Daniel Contreras was an employee for Maintenance Supply when he injured his hand in June 2009. The assistant operations manager took him to one clinic for treatment before being directed to the Hand and Wrist Center. The assistant operations manager then signed a letter of guarantee, which stated that the employer agreed to pay the Center the “usual and customary fees” for medical care rendered to Contraras, and that payment would be made regardless of whether the injury occurred at work, or if the patient tested positive for drugs or alcohol at the time of injury.

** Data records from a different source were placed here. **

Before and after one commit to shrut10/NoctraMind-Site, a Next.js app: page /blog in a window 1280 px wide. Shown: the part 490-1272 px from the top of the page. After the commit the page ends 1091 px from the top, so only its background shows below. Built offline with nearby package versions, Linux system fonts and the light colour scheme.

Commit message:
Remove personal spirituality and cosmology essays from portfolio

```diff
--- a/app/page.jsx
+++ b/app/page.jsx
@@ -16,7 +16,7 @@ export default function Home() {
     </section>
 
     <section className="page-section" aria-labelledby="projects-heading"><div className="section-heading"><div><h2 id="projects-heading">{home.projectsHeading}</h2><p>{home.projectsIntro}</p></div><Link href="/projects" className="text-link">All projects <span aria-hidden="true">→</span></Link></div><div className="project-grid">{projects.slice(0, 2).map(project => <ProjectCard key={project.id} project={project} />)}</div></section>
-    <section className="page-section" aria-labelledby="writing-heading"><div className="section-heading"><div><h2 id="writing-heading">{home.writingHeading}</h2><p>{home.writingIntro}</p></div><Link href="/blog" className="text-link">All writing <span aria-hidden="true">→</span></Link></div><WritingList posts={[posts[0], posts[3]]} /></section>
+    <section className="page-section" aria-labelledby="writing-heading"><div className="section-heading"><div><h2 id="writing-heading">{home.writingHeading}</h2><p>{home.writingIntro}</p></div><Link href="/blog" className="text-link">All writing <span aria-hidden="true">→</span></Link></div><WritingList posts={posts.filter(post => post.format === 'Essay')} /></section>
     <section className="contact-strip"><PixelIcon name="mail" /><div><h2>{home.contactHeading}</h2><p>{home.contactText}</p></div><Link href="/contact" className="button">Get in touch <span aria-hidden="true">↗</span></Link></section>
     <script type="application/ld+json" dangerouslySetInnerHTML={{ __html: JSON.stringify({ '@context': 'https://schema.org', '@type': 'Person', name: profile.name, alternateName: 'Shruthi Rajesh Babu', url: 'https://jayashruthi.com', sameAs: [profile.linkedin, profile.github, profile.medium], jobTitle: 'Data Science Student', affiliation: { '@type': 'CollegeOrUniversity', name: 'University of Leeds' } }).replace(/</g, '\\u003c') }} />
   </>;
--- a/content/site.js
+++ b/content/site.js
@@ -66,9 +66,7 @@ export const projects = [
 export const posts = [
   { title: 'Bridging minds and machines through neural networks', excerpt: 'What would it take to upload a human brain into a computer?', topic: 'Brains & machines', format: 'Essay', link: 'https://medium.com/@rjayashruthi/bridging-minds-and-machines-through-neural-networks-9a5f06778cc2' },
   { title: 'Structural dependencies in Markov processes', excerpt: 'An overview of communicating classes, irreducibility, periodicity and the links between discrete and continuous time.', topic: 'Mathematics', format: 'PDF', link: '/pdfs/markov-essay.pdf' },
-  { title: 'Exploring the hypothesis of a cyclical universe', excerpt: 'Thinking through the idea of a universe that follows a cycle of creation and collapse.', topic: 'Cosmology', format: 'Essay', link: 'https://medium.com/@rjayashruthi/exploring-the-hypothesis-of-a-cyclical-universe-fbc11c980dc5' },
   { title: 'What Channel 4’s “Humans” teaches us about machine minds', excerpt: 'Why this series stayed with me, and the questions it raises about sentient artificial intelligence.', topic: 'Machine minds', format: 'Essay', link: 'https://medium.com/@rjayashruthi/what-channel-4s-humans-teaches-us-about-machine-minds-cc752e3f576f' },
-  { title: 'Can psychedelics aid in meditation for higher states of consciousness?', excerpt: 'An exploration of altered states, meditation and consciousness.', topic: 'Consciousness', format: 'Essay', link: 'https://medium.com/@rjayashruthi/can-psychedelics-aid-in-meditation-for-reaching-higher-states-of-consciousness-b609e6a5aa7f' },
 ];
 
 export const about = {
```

Contraras had wrist surgery and the Hand and Wrist Center billed the employer $3,612.62 and $19,138.30 for his care. Soon after, Contraras received notice from his employer’s workers compensation insurance carrier that his claim had been denied due to the discovery that he had tested positive for drugs at the time of injury. The denial was later upheld by the Texas Department of Insurance Division of Workers Compensation.